This set of questions came from a prominent gaming company. As you can see, the answers are not given (the interviews are typically conducted by senior developers), but there’s a set of notes with common mistakes to avoid.

  1. Explain which of the following declarations will compile and what will be constant - a pointer or the value pointed at:
    • const char *
    • char const *
    • char * const

Note: Ask the candidate whether the first declaration is pointing to a string or a single character. Both explanations are correct, but if he says that it’s a single character pointer, ask why a whole string is initialized as char* in C++. If he says this is a string declaration, ask him to declare a pointer to a single character. Competent candidates should not have problems pointing out why const char* can be both a character and a string declaration, incompetent ones will come up with invalid reasons.

  1. You’re given a simple code for the class BankCustomer.
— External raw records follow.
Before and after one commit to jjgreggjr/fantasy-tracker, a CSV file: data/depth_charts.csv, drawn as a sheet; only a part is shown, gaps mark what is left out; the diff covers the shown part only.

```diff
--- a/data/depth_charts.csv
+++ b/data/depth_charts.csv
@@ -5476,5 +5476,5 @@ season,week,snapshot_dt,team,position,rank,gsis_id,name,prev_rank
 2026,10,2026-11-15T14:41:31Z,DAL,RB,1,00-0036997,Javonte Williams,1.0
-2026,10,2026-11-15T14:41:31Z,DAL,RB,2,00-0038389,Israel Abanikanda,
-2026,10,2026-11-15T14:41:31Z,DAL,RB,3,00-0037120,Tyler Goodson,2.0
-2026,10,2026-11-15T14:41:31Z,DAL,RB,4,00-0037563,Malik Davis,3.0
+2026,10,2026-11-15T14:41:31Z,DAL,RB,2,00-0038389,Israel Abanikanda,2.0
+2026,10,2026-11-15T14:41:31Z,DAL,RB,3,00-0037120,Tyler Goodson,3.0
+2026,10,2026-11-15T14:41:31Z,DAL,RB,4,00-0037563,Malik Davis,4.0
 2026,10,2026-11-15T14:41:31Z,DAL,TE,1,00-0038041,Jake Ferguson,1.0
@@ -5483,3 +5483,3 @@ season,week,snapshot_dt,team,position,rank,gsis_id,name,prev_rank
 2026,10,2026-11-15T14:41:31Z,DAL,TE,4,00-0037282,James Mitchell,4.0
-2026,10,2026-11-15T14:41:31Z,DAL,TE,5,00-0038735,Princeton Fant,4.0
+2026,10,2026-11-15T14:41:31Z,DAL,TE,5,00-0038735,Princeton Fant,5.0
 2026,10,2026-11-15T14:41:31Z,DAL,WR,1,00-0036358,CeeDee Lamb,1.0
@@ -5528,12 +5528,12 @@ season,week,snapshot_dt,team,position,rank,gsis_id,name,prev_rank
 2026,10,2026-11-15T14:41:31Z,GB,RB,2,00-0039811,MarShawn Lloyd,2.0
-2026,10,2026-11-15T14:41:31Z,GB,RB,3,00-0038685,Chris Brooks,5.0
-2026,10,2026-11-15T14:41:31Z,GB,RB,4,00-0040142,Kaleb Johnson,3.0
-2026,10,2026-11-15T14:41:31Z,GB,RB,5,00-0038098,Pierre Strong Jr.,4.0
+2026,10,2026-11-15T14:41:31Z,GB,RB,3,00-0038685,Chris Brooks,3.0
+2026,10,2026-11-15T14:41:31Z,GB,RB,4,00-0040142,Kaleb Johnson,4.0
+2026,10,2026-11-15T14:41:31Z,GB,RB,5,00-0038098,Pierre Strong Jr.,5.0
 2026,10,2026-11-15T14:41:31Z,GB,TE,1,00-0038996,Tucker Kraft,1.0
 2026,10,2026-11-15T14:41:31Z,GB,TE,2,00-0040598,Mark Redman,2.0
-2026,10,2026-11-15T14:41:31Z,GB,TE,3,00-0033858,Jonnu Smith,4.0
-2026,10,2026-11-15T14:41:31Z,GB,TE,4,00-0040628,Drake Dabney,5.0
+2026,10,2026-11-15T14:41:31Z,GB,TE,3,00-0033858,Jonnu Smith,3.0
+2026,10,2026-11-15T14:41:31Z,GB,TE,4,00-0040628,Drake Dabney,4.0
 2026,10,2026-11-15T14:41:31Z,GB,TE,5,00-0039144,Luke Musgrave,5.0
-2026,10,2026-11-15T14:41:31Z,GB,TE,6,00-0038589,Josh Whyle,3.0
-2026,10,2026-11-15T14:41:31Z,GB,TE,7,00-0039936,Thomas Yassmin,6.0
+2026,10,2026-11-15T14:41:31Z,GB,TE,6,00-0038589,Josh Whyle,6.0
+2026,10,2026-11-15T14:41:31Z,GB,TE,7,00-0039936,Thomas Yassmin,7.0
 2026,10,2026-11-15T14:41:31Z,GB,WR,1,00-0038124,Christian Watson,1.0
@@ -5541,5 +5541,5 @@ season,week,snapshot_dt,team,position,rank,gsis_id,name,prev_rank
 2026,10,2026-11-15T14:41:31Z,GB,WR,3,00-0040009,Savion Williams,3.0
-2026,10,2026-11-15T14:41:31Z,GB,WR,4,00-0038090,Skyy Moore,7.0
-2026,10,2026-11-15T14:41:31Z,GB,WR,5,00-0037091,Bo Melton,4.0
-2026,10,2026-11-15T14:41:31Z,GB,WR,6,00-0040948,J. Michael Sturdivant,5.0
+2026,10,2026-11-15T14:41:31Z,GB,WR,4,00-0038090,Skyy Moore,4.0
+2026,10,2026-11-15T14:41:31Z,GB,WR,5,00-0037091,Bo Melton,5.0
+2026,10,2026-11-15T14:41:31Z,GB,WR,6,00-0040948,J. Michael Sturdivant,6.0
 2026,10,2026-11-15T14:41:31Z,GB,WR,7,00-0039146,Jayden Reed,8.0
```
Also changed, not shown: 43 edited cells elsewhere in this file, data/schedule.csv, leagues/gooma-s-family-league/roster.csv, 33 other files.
Write the following functions:
    • Copy constructor
    • = operator overload
    • == operator overload
    • + operator overload (customers’ balances should be added up, as an example of joint account between husband and wife)

Note:Anyone confusing assignment and equality operators should be dismissed from the interview. The applicant might make a mistake of passing by value, not by reference. The candidate might also want to return a pointer, not a new object, from the addition operator. Slightly hint that you’d like the value to be changed outside the function, too, in the first case. Ask him whether the statement customer3 = customer1 + customer2 would work in the second case.

  1. What problems might the following macro bring to the application?

#define sq(x) x*x

Consider the following struct declarations:

struct A { A(){ cout << \"A\"; } };
struct B { B(){ cout << \"B\"; } };
struct C { C(){ cout << \"C\"; } };
struct D { D(){ cout << \"D\"; } };
struct E : D { E(){ cout << \"E\"; } };
struct F : A, B
C c;
D d;
E e;
F() : B(), A(),d(),c(),e() { cout << \"F\"; }

What constructors will be called when an instance of F is initialized? Produce the program output when this happens.

Anything wrong with this code?

T *p = new T[10];
delete p;

Note: Incorrect replies: “No, everything is
correct”, “Only the first element of the array will be deleted”, “The entire
array will be deleted, but only the first element destructor will be called”.

Anything wrong with this code?

T *p = 0;
delete p;

Note: Typical wrong answer: Yes, the program
will crash in an attempt to delete a null pointer. The candidate does not understand
. A very smart candidate will ask whether delete is
overloaded for the class T.

  1. Explain virtual
    inheritance. Draw the diagram explaining the initialization of the base
    class when virtual inheritance is used.

    Note: Typical mistake for applicant is to draw an inheritance
    diagram, where a single base class is inherited with virtual methods.
    Explain to the candidate that this is not virtual inheritance. Ask them
    for the
    classic definition of virtual inheritance
    . Such question might be too
    complex for a beginning or even intermediate developer, but any applicant
    with advanced C++ experience should be somewhat familiar with the concept,
    even though he’ll probably say he’d avoid using it in a real project.
    Moreover, even the experienced developers, who know about virtual
    inheritance, cannot coherently explain the initialization process. If you
    find a candidate that knows both the concept and the initialization
    process well, he’s hired.
  2. What’s potentially wrong
    with the following code?
long value;
//some stuff
value &= 0xFFFF;

Note: Hint to the candidate about the base
platform they’re developing for. If the person still doesn’t find anything
wrong with the code, they are not experienced with C++.

  1. What does the following
    code do and why would anyone write something like that?
void send (int *to, int * from, int count)
int n = (count + 7) / 8;
switch ( count%8)
case 0: do { *to++ = *from++;
case 7: *to++ = *from++;
case 6: *to++ = *from++;
case 5: *to++ = *from++;
case 4: *to++ = *from++;
case 3: *to++ = *from++;
case 2: *to++ = *from++;
case 1: *to++ = *from++;
} while ( --n > 0 );
  1. In the H file you see the
    following declaration:
class Foo {
void Bar( void ) const ;

Tell me all you know about the Bar() function.